On Sunday, December 27, 2020, President Donald Trump officially signed into law Congress’ most-recent major stimulus package, aimed at blunting the continuing economic effects of on-going COVID-19 pandemic. Earlier this year, Congress passed a larger series of similar measures, including the $2.2 trillion Coronavirus Aid, Relief, and Economic Security Act (“CARES Act”), as well as $104 billion Families First Coronavirus Response Act (“FFCRA”). This most recent stimulus package totals $900 billion, and was signed in conjunction with a separate $1.4 trillion government funding bill.
The December 2020 stimulus package provides continued funding for a wide range of governmental assistance programs initiated earlier this year—including the Paycheck Protection Program and expanded unemployment assistance. One question most HR and employment professionals had concerning the December 2020 stimulus package was what, if any, impact it would have on the fate of the FFCRA.
The Families First Coronavirus Response Act (FFCRA)
Signed into law on March 18, 2020, the FFCRA contained two principal mandates: (1) the establishment of new, paid sick leave rights for workers impacted by COVID-19 and those serving as caregivers for others with COVID-19; and (2) the establishment of new, enhanced leave entitlements under the Family Medical Leave Act (FMLA), including limited paid leave rights. Over the past nine months, human resources professionals have worked hard to interpret and implement these new leave provisions.
The December 2020 Stimulus Package’s Impact on the FFCRA
One key feature of the FFCRA was the fact that it was set to automatically expire on Thursday, December 31, 2020. Many experts felt that Congress would use the December 2020 stimulus package as an opportunity to extend the obligations/benefits of the FFCRA. However, the final text of the December 2020 stimulus package does not extend the paid sick leave and paid family and medical leave requirements of the FFCRA. Therefore, an employer’s obligation to provide paid leave under the FFCRA will cease at the end of the year. (Note: It is possible that the employee could be entitled to normal unpaid leave under the FMLA even after the FFCRA expires, if they still have weeks available under the FMLA.)

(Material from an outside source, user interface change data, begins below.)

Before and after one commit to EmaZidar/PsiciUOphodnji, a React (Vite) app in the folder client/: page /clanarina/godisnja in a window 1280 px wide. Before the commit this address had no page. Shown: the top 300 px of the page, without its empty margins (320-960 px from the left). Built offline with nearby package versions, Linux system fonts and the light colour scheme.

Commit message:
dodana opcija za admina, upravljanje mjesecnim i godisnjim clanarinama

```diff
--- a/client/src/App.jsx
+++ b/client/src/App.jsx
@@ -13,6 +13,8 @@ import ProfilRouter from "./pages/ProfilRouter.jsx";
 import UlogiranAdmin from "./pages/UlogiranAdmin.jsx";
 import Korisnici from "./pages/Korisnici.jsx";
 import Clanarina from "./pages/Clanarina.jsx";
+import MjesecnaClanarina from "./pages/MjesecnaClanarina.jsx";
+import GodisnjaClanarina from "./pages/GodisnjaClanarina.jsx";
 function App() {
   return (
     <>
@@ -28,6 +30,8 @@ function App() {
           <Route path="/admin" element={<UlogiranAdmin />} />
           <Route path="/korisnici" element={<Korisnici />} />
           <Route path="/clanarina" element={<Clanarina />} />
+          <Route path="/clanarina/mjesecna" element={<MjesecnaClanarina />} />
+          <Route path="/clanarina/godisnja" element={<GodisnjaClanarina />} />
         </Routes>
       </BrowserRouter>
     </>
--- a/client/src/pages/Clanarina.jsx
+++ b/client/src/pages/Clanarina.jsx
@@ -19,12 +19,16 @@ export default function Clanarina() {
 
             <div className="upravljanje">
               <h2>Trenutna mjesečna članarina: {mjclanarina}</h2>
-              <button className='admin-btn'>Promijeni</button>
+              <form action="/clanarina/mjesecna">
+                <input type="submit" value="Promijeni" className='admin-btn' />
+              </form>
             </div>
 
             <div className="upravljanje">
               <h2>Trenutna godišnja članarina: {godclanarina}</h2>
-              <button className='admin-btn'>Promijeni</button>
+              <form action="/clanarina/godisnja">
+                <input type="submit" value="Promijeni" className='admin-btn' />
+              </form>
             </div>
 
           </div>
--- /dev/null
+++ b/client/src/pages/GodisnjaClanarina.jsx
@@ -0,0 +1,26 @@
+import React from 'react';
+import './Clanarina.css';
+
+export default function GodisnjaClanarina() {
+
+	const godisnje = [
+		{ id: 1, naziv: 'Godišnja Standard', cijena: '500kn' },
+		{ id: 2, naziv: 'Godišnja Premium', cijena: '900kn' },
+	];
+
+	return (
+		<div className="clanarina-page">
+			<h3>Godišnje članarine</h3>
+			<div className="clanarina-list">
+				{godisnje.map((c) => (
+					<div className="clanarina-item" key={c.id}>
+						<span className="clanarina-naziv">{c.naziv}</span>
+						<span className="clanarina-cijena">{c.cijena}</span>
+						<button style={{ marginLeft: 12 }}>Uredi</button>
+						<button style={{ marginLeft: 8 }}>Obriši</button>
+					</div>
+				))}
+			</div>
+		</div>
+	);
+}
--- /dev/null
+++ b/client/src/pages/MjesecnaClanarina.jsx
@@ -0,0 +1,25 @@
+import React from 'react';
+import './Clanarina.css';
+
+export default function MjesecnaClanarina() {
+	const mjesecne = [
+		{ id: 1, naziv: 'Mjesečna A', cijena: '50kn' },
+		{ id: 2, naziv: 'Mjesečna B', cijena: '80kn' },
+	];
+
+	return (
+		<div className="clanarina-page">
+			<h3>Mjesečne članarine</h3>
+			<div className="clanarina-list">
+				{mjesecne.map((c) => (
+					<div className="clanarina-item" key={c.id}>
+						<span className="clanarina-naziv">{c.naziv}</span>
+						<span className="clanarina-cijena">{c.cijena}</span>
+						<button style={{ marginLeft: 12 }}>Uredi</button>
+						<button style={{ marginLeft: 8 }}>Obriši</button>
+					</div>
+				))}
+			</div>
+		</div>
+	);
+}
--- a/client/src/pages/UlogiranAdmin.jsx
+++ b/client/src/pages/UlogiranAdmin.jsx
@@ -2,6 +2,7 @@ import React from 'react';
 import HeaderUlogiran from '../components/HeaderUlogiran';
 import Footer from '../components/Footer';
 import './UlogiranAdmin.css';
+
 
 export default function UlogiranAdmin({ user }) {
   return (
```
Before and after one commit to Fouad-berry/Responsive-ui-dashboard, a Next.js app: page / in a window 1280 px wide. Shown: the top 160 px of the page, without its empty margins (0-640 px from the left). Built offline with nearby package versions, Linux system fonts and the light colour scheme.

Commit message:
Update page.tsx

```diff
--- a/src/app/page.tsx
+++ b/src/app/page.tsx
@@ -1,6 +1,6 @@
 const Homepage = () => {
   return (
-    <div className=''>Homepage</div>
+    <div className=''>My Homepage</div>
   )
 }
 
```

Congress did take the opportunity to extend the tax credit contained for both the Emergency Paid Sick Leave and the Emergency Family and Medical Leave contained within the FFCRA. So, while employers are not required to provide paid leave under the FFCRA after December 31st, if they voluntarily elect to do so (and assuming covered employees have eligible leave remaining), these employers can continue to claim the payroll tax credit for those payments through March 31, 2021.
Despite Congress’ decision not to extend the FFCRA with the December 2020 stimulus package, we strongly encourage employers to continue to monitor this issue into early 2021, as President-elect Biden has already discussed plans to pass an even larger stimulus package once both he and the “new” Congress take office. It is possible that this legislation could expand/enhance the FFCRA.